Archaebacteria are known to survive in conditions where life can't be even imagined. They are the extreme survivors of the Universe. Take a look at the examples of archaebacteria in…
Archaebacteria and Eubacteria Difference
The following article provides information regarding major differences between the kingdoms of archaebacteria and eubacteria.
For the first half of geological time, our ancestors were bacteria. Most creatures still are bacteria, and each one of our trillions of cells is a colony of bacteria. ~ Richard Dawkins
True to the above quote, bacteria have existed on the Earth since life started to appear. As most of us are aware, bacteria are unicellular micro organisms having prokaryotic cellular structures. There is probably no place on Earth, where these microbes cannot be found. Bacteria belong to a vast assortment of shapes, which include spherical, spiral, and rod-like structures. Based on their ability to retain crystal violet stain, these organisms are broadly classified as gram positive and gram negative bacteria. Although all unicellular prokaryotic life forms are identified as bacteria, there exists a bifurcation in terms of biological domain, which separates these single-celled prokaryotes into two distinct life forms: Archaebacteria and Eubacteria.
What is Archaebacteria?
This kingdom constitutes both aerobic, as well as anaerobic bacteria. The most significant distinctions that set this domain of unicellular prokaryotes from other bacterial species can be enlisted as two observations:
- Archaea have been observed to be equipped with metabolic pathways and several units of heredity, which are very close regarding the form and functions of eukaryotic organisms. Most significant among these aspects are the enzymes possessed and produced by archaea, which are involved in genetic translation and transcription.
- Archaea are also known to be dependent upon ether lipids for all functions relating to polar lipids.
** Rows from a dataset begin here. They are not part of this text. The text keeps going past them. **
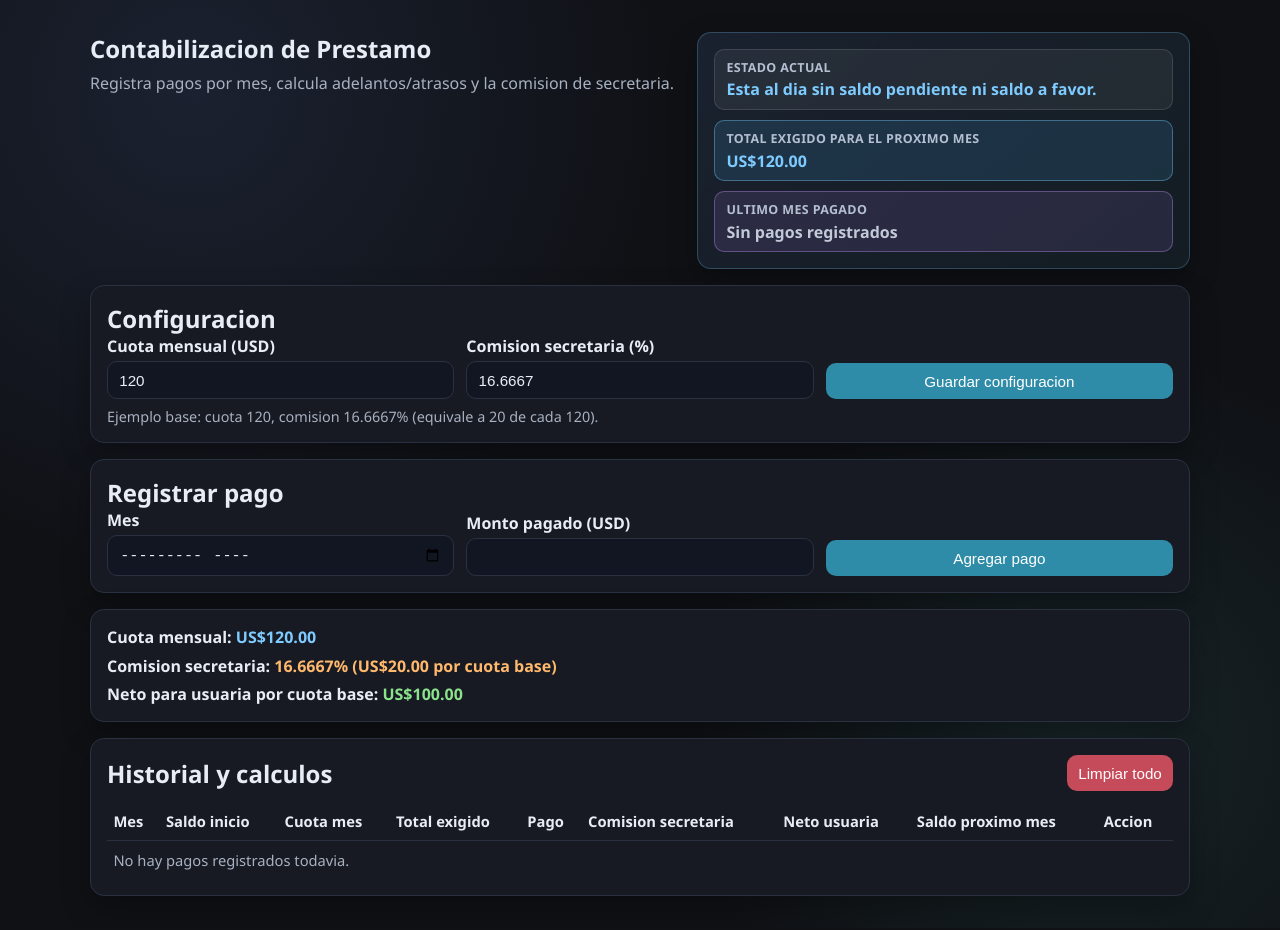
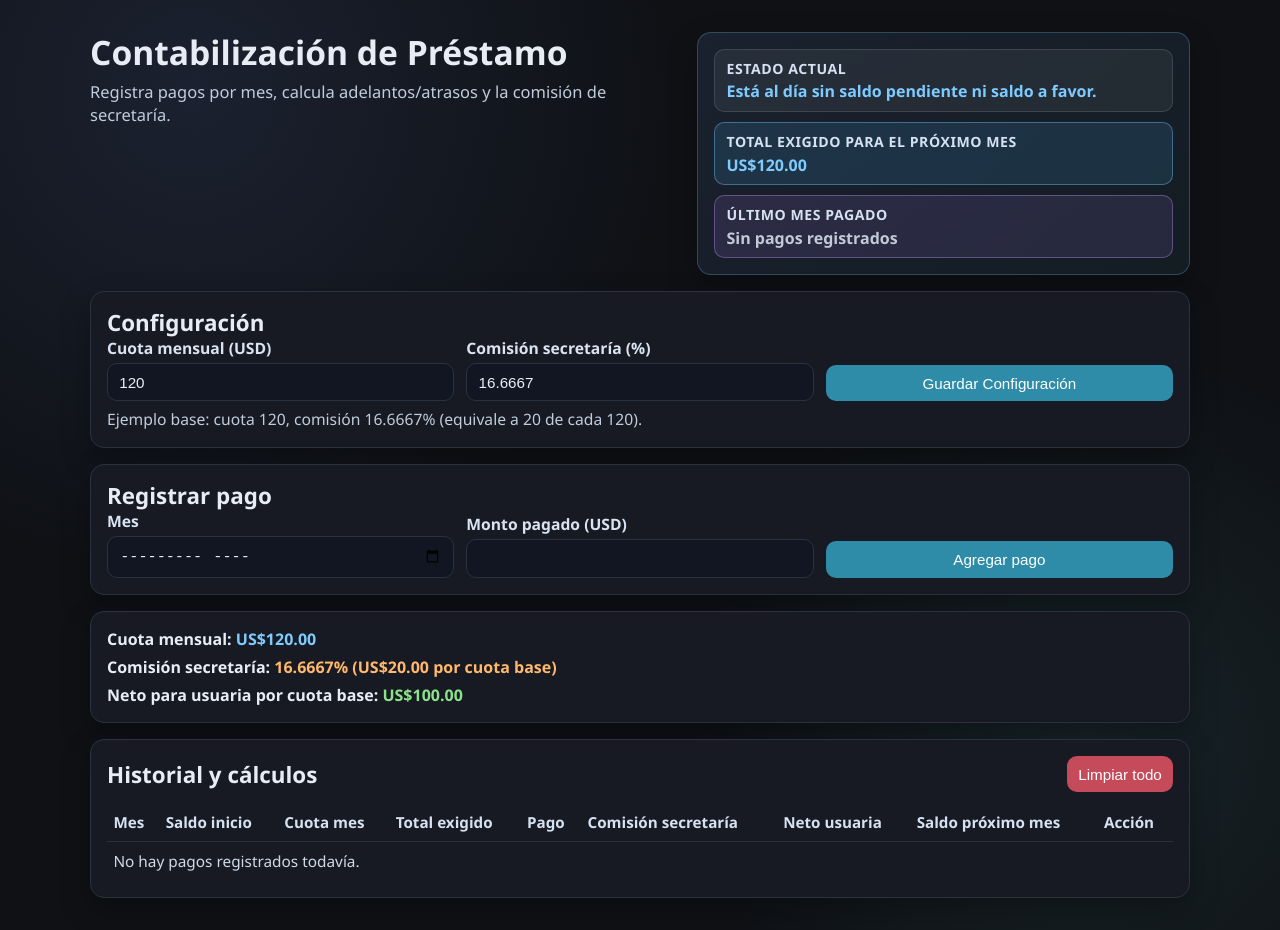
Before and after one commit to Diegoestropini/Control-de-prestamo, a plain HTML site: page index.html in a window 1280 px wide. Drawn offline with Linux system fonts and the light colour scheme.

Commit message:
Corrige textos y acentos

```diff
--- a/index.html
+++ b/index.html
@@ -3,33 +3,33 @@
 <head>
   <meta charset="UTF-8" />
   <meta name="viewport" content="width=device-width, initial-scale=1.0" />
-  <title>Control de Prestamo</title>
+  <title>Control de Préstamo</title>
   <link rel="stylesheet" href="styles.css" />
 </head>
 <body>
   <main class="app">
     <section class="top-row">
       <div class="title-block">
-        <h1>Contabilizacion de Prestamo</h1>
-        <p class="subtitle">Registra pagos por mes, calcula adelantos/atrasos y la comision de secretaria.</p>
+        <h1>Contabilización de Préstamo</h1>
+        <p class="subtitle">Registra pagos por mes, calcula adelantos/atrasos y la comisión de secretaría.</p>
       </div>
       <section class="card top-status" id="topStatus"></section>
     </section>
 
     <section class="card">
-      <h2>Configuracion</h2>
+      <h2>Configuración</h2>
       <form id="settings-form" class="grid-form">
         <label>
           Cuota mensual (USD)
           <input type="number" id="monthlyDue" min="0" step="0.01" required />
         </label>
         <label>
-          Comision secretaria (%)
+          Comisión secretaría (%)
           <input type="number" id="secretaryPercent" min="0" max="100" step="0.01" required />
         </label>
-        <button type="submit">Guardar configuracion</button>
+        <button type="submit">Guardar Configuración</button>
       </form>
-      <p class="hint">Ejemplo base: cuota 120, comision 16.6667% (equivale a 20 de cada 120).</p>
+      <p class="hint">Ejemplo base: cuota 120, comisión 16.6667% (equivale a 20 de cada 120).</p>
     </section>
 
     <section class="card">
@@ -51,7 +51,7 @@
 
     <section class="card">
       <div class="table-header">
-        <h2>Historial y calculos</h2>
+        <h2>Historial y cálculos</h2>
         <button id="clearData" class="danger" type="button">Limpiar todo</button>
       </div>
       <div class="table-wrap">
@@ -63,10 +63,10 @@
               <th>Cuota mes</th>
               <th>Total exigido</th>
               <th>Pago</th>
-              <th>Comision secretaria</th>
+              <th>Comisión secretaría</th>
               <th>Neto usuaria</th>
-              <th>Saldo proximo mes</th>
-              <th>Accion</th>
+              <th>Saldo próximo mes</th>
+              <th>Acción</th>
             </tr>
           </thead>
           <tbody id="paymentsBody"></tbody>
--- a/script.js
+++ b/script.js
@@ -164,14 +164,14 @@ function renderSummary(finalBalance, rows) {
   const nextDueParts = nextDueMonth ? monthParts(nextDueMonth) : null;
   const nextDueLabel = nextDueParts
     ? `Total exigido para <span class="next-due-month">${nextDueParts.name}</span> de ${nextDueParts.year}`
-    : "Total exigido para el proximo mes";
+    : "Total exigido para el próximo mes";
 
   const nextRequired = Math.max(0, finalBalance + monthlyDue);
   const statusText = finalBalance > 0
     ? `Tiene atraso acumulado de ${money(finalBalance)}.`
     : finalBalance < 0
       ? `Tiene saldo a favor de ${money(Math.abs(finalBalance))}.`
-      : "Esta al dia sin saldo pendiente ni saldo a favor.";
+      : "Está al día sin saldo pendiente ni saldo a favor.";
   const statusTone = finalBalance > 0 ? "is-warning" : finalBalance < 0 ? "is-ok" : "is-neutral";
   const statusValueTone = finalBalance > 0 ? "status-value-due" : finalBalance < 0 ? "status-value-advance" : "status-value-ontrack";
 
@@ -185,21 +185,21 @@ function renderSummary(finalBalance, rows) {
       <span class="status-value amount-general">${money(nextRequired)}</span>
     </div>
     <div class="status-line is-month">
-      <span class="status-label">Ultimo mes pagado</span>
+      <span class="status-label">Último mes pagado</span>
       <span class="status-value ${lastPaidMonthClass}">${lastPaidMonth}</span>
     </div>
   `;
 
   summary.innerHTML = `
     <div><strong>Cuota mensual:</strong> <span class="amount-general">${money(monthlyDue)}</span></div>
-    <div><strong>Comision secretaria:</strong> <span class="amount-commission">${secretaryPercent.toFixed(4)}% (${money(secretaryMonthly)} por cuota base)</span></div>
+    <div><strong>Comisión secretaría:</strong> <span class="amount-commission">${secretaryPercent.toFixed(4)}% (${money(secretaryMonthly)} por cuota base)</span></div>
     <div><strong>Neto para usuaria por cuota base:</strong> <span class="amount-net">${money(userMonthly)}</span></div>
   `;
 }
 
 function renderTable(rows) {
   if (rows.length === 0) {
-    paymentsBody.innerHTML = `<tr><td colspan="9" class="muted">No hay pagos registrados todavia.</td></tr>`;
+    paymentsBody.innerHTML = `<tr><td colspan="9" class="muted">No hay pagos registrados todavía.</td></tr>`;
     return;
   }
 
@@ -242,7 +242,7 @@ function renderTable(rows) {
 
   document.querySelectorAll(".remove-btn").forEach((btn) => {
     btn.addEventListener("click", () => {
-      const confirmed = confirm("¿Estas seguro de que quieres eliminar este registro?");
+      const confirmed = confirm("¿Estás seguro de que quieres eliminar este registro?");
       if (!confirmed) return;
 
       const id = String(btn.dataset.id || "");
@@ -277,7 +277,7 @@ paymentForm.addEventListener("submit", (event) => {
   const amount = Math.max(0, toNumber(paymentAmountInput.value));
 
   if (!/^\d{4}-\d{2}$/.test(month)) {
-    alert("Selecciona un mes valido.");
+    alert("Selecciona un mes válido.");
     return;
   }
 
@@ -289,7 +289,7 @@ paymentForm.addEventListener("submit", (event) => {
 });
 
 clearDataBtn.addEventListener("click", () => {
-  const ok = confirm("Esto borrara toda la informacion guardada localmente. Desea continuar?");
+  const ok = confirm("Esto borrará toda la información guardada localmente. ¿Desea continuar?");
   if (!ok) return;
 
   state.settings = { monthlyDue: 120, secretaryPercent: 16.6667 };
--- a/styles.css
+++ b/styles.css
@@ -4,7 +4,7 @@
   --bg-accent-2: #172427;
   --card: #171a22;
   --text: #e8edf5;
-  --muted: #a8b1c1;
+  --muted: #c1ccdc;
   --primary: #2f8ca8;
   --danger: #c54a5a;
   --border: #2a3140;
@@ -49,9 +49,23 @@ h2 {
   margin: 0;
 }
 
+h1 {
+  font-size: clamp(1.65rem, 2.8vw, 2.1rem);
+  line-height: 1.2;
+  font-weight: 800;
+}
+
+h2 {
+  font-size: clamp(1.18rem, 1.9vw, 1.4rem);
+  line-height: 1.3;
+  font-weight: 750;
+}
+
 .subtitle {
   margin: 0;
   color: var(--muted);
+  font-size: 1.03rem;
+  line-height: 1.45;
 }
 
 .card {
@@ -73,6 +87,8 @@ label {
   display: grid;
   gap: 0.25rem;
   font-weight: 600;
+  font-size: 0.98rem;
+  color: #d9e3f2;
 }
 
 input,
@@ -108,7 +124,8 @@ button.danger {
 .hint {
   margin: 0.5rem 0 0;
   color: var(--muted);
-  font-size: 0.9rem;
+  font-size: 0.98rem;
+  line-height: 1.4;
 }
 
 .totals {
@@ -134,10 +151,10 @@ button.danger {
 }
 
 .status-label {
-  font-size: 0.78rem;
+  font-size: 0.88rem;
   text-transform: uppercase;
-  letter-spacing: 0.03em;
-  color: #b4bfd1;
+  letter-spacing: 0.04em;
+  color: #d6e1f3;
   font-weight: 700;
 }
 
@@ -229,7 +246,12 @@ td {
   text-align: left;
   border-bottom: 1px solid var(--border);
   padding: 0.55rem 0.4rem;
-  font-size: 0.92rem;
+  font-size: 0.95rem;
+}
+
+th {
+  color: #d6e1f2;
+  font-weight: 700;
 }
 
 tr:last-child td {
@@ -253,7 +275,8 @@ tr:last-child td {
 }
 
 .muted {
-  color: var(--muted);
+  color: #d0d9e8;
+  font-size: 0.96rem;
 }
 
 .amount-general {
```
Besides these observations, another characteristic of archaebacteria is that they are capable of extracting energy and nutrition from more sources, other than eukaryotic life forms. These sources of energy and nourishment include sugars, metal ions, hydrogen, and sunlight. Some species can also convert gaseous carbon dioxide to solid carbon compounds, a process which is known as carbon fixation. Archaebacteria can reproduce asexually by the following three methods – budding, binary fission, or fragmentation. Examples of this type are Halobacteria and Methanocella.
What is Eubacteria?
This term is used to denote the generic unicellular prokaryotic bacteria. Almost all types reproduce by undergoing binary fission, though some species are also known to reproduce by budding. Eubacteria usually derive their nutrition through carbon fixation. There are many types of such bacteria, which helpful and harmful varieties. Eubacteria can derive their nutrition from three chief energy sources – sunlight, organic, and inorganic compounds.
Difference between Archaebacteria and Eubacteria
The following table represents the basic structural and characteristic differences with relation to archaebacteria and eubacteria.
|Points of Distinction||Archaebacteria||Eubacteria|
|RNA Polymerase Composition||Core architecture of ten subunits||Core architecture of four subunits|
|Pathogenicity||Absent||Some species are pathogenic|
|Relationship with Other Organisms||Mutual, and commensal||Mutual, predatory, and pathogenic|
|Cellular Structure||Peptidoglycan is absent, and ether-liked lipids are in the form of branched chains||Peptidoglycan is present, and ester-linked lipids are in the form of a straight chain|
|Role in Nature||Unknown||Significant role in nutrient recycling|
Although initially believed to have belonged to the same group of unicellular prokaryotes as Eubacteria, the Archaea kingdom was later discovered, and its constituent members were identified as a separate group of micro organisms altogether, based upon their rRNA gene sequences. After much research, it was finally concluded that both eubacteria and archaebacteria belong to two separate microbiological domains, which probably descended from a common unicellular ancestor.